THE IN­NOV­AT­ORS ARE al­ways work­ing around a cent­ral irony: The very ad­vances that make it pos­sible to know so much about voters also make them more dif­fi­cult to reach. A DVR re­cords your view­ing habits, but it also al­lows you to fast-for­ward through the stand­ard 30-second cam­paign spot. Spam fil­ters are rising; net­work audi­ence num­bers are fall­ing. It takes plenty of in­ven­tion just to coun­ter­act the re­lent­less force of me­dia en­tropy.

The pro­cess of find­ing and per­suad­ing a po­ten­tial voter pro­gresses in stages; con­sumer mar­keters, who use sim­il­ar meth­ods, em­ploy the meta­phor of the “pur­chase fun­nel.” At the top of the fun­nel sit firms that gath­er and ana­lyze data, like the Demo­crat­ic power­houses Ca­tal­ist and NGP VAN, or i360, which is try­ing to re­pro­duce the mod­el for Re­pub­lic­ans. The ana­lyt­ics firms, in ef­fect, de­scribe voters to cam­paigns, help­ing them to size up the mar­ket­place for their mes­sages. Al­though the meth­ods they em­ploy are alarm­ing to some pri­vacy ad­voc­ates, they are per­fectly leg­al, and both parties use them avidly.

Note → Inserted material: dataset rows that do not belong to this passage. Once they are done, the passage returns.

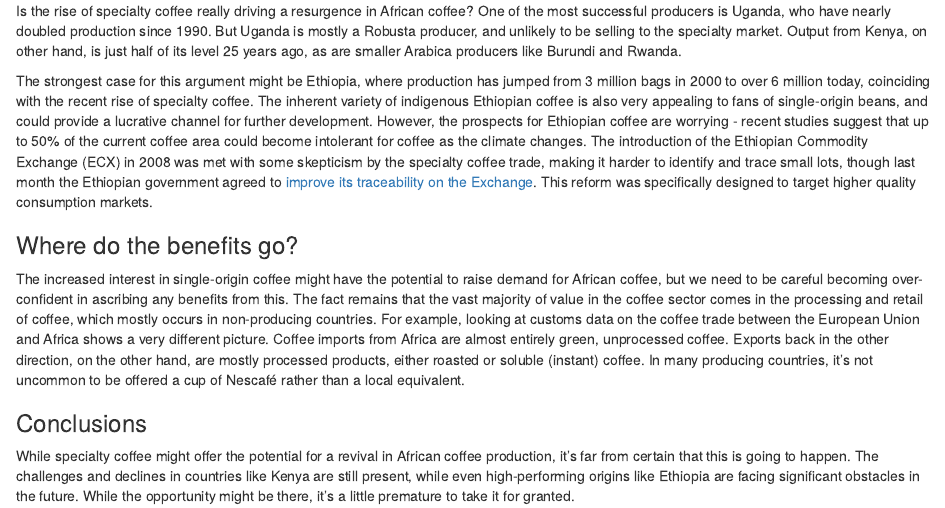
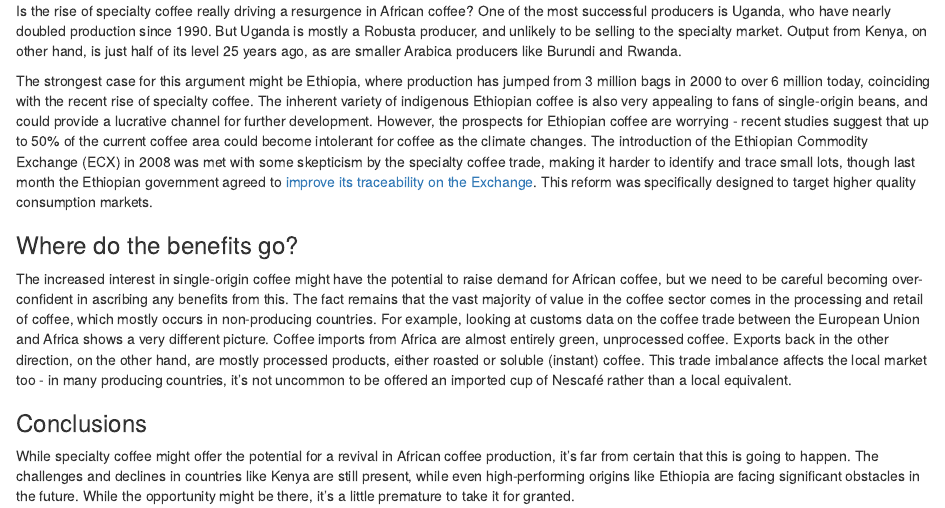
Before and after one commit to tomcopple/tomcopple.github.io, an R Markdown document (post/2017-08-11-coffeeafrica.Rmd): the page in a window 1100 px wide, from 640 px down. Rendered offline with R 4.5, knitr and Pandoc, with nearby package versions; the code chunks are not run, so their results and figures are left out.

Commit message:
Site rebuild Fri Aug 11 14:23:29 BST 2017

````diff
--- a/post/2017-08-11-coffeeafrica.Rmd
+++ b/post/2017-08-11-coffeeafrica.Rmd
@@ -5,7 +5,7 @@ date: '2017-08-11'
 slug: coffee-africa
 categories: [Blog]
 tags: [Coffee]
-draft: true
+draft: false
 summaryText: <p>An article in Bloomberg last week called <a href = 'https://www.bloomberg.com/news/articles/2017-08-01/trendy-coffee-at-4-a-cup-revives-african-industry-left-behind-j5u6te3n' target = '_blank'>Hip Coffee at $4 a Cup Revives African Industry Left Behind</a> observed that the growing interest in niche, single-origin coffees is helping to revive the African coffee sector:</p><blockquote class='blockquote'><p><i class = 'fa fa-quote-left' aria-hidden = 'true'></i>  Customers willing to pay a premium for African brews, known for their floral, fruity flavors, are driving purchases of coffee from the continent where the drink is said to have originated. <i class = 'fa fa-quote-right' aria-hidden = 'true'></i></p></blockquote><p>This spurred a number of similar articles to make ever more optimistic claims like <a href = 'http://www.foodandwine.com/news/coffee-sales-african-economy' target = '_blank'>Third Wave Coffee Could Keep Africa's Smaller Growers in Business</a>, <a href='http://sprudge.com/african-coffee-on-the-rise-thanks-to-specialty-coffee-124468.html' target='_blank'>African Coffee On The Rise Thanks To Specialty Coffee</a> and, my personal favourite, <a href='http://www.grubstreet.com/2017/08/report-african-coffee-industry-rebounding.html' target = '_blank'>Hipster Demand for Fancy Coffee Is Really Helping Africa's Farmers</a>.</p><p>Before us fancy coffee drinkers get too self-congratulatory, it's worth looking at the situation in a little more detail.</p>
 thumbnail: coffeeAfrica.png
 ---
@@ -153,7 +153,7 @@ plot_ly(graph2data, x = ~year) %>%
 
 ### Where do the benefits go?
 
-The increased interest in single-origin coffee might have the potential to raise demand for African coffee, but we need to be careful becoming over-confident in ascribing any benefits from this. The fact remains that the vast majority of value in the coffee sector comes in the processing and retail of coffee, which mostly occurs in non-producing countries. For example, looking at customs data on the coffee trade between the European Union and Africa shows a very different picture. Coffee imports from Africa are almost entirely green, unprocessed coffee. Exports back in the other direction, on the other hand, are mostly processed products, either roasted or soluble (instant) coffee. In many producing countries, it's not uncommon to be offered a cup of Nescafé rather than a local equivalent.
+The increased interest in single-origin coffee might have the potential to raise demand for African coffee, but we need to be careful becoming over-confident in ascribing any benefits from this. The fact remains that the vast majority of value in the coffee sector comes in the processing and retail of coffee, which mostly occurs in non-producing countries. For example, looking at customs data on the coffee trade between the European Union and Africa shows a very different picture. Coffee imports from Africa are almost entirely green, unprocessed coffee. Exports back in the other direction, on the other hand, are mostly processed products, either roasted or soluble (instant) coffee. This trade imbalance affects the local market too - in many producing countries, it's not uncommon to be offered an imported cup of Nescafé rather than a local equivalent.
 
 ```{r, include = FALSE}
 euroAf2 <- read_csv(file.path(coffeeAfrica, "euroAfrica2.csv"))
@@ -225,6 +225,8 @@ subplot(p1, p2, margin = 0.05, nrows = 1, shareY = FALSE, shareX = FALSE) %>%
         yaxis = list(title = "Million €", zeroline = FALSE),
         yaxis2 = list(title = "", zeroline = FALSE),
         legend = list(orientation = "h", x = 0.5, xanchor = "center"),
+        font = list(color = "#515151", family = "'Noto Sans', verdana, arial"),
+        titlefont = list(size = 15),
         margin = list(b = 80)
     )
 ```
````
Also changed, not shown: categories/blog/index.html, index.html, post/index.html, tags/coffee/index.html, 7 other files.
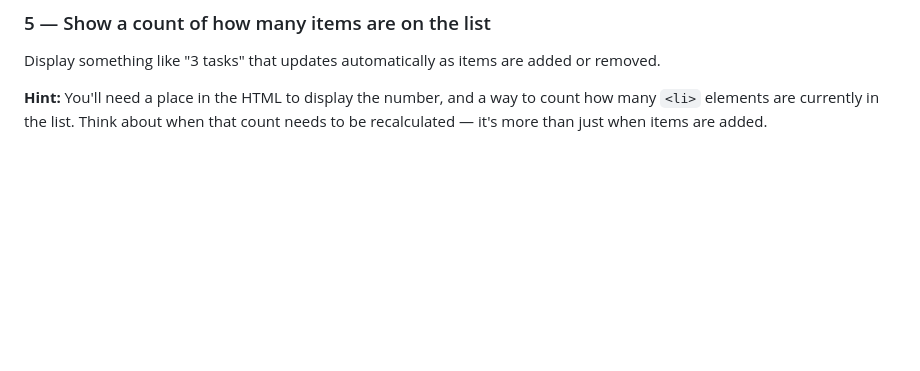
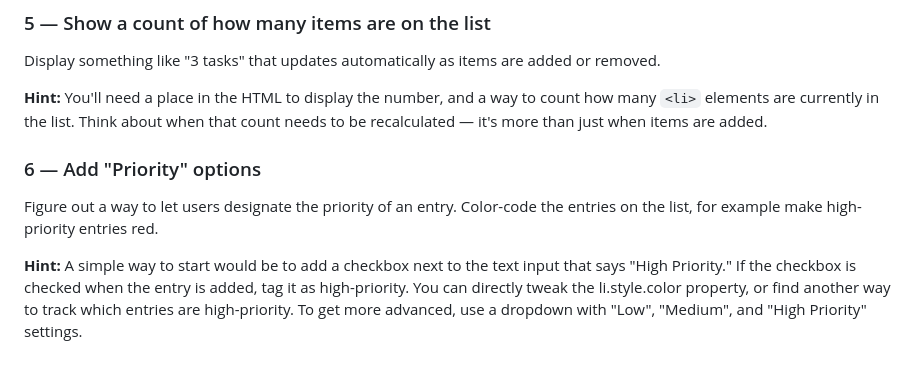
Before and after one commit to padams-msj/task-list, a Markdown page: README.md, the part around the change. Drawn GitHub-style; blank space fills up the shorter version.

```diff
--- a/README.md
+++ b/README.md
@@ -108,3 +108,10 @@ Open [style.css](style.css) and start experimenting. Think about: fonts, colours
 Display something like "3 tasks" that updates automatically as items are added or removed.
 
 **Hint:** You'll need a place in the HTML to display the number, and a way to count how many `<li>` elements are currently in the list. Think about when that count needs to be recalculated — it's more than just when items are added.
+
+
+### 6 — Add "Priority" options
+
+Figure out a way to let users designate the priority of an entry. Color-code the entries on the list, for example make high-priority entries red.
+
+**Hint:** A simple way to start would be to add a checkbox next to the text input that says "High Priority." If the checkbox is checked when the entry is added, tag it as high-priority. You can directly tweak the li.style.color property, or find another way to track which entries are high-priority. To get more advanced, use a dropdown with "Low", "Medium", and "High Priority" settings.
```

Like Google, the Na­tion­al Se­cur­ity Agency, or the Demo­crat­ic data ma­chine, i360 has a vo­ra­cious ap­pet­ite for per­son­al in­form­a­tion. It is con­stantly in­gest­ing new data in­to its tar­get­ing sys­tems, which pre­dict not only par­tis­an iden­ti­fic­a­tion but also sen­ti­ments about is­sues such as abor­tion, taxes, and health care. When I vis­ited the i360 of­fice, an em­ploy­ee gave me a demon­stra­tion, zoom­ing in on a map to fo­cus on a par­tic­u­lar 66-year-old high school teach­er who lives in an apart­ment com­plex in Al­ex­an­dria, Vir­gin­ia. If a cam­paign wanted to reach her, it could send a vo­lun­teer to re­cord her opin­ions on i360’s smart­phone app, while track­ing the en­counter via GPS. If she seemed re­cept­ive, the cam­paign could use what con­sumer mar­keters call “look-alike mod­el­ing” to loc­ate oth­ers with sim­il­ar pro­files. Though the ad­vert­ising in­dustry typ­ic­ally es­chews ad­dress­ing any single in­di­vidu­al — it’s not just in­vas­ive, it’s also in­ef­fi­cient — it is be­com­ing com­mon­place to tar­get ex­tremely nar­row audi­ences. So the school­teach­er, along with a few look-alikes, might see a tailored ad the next time she clicks on You­Tube.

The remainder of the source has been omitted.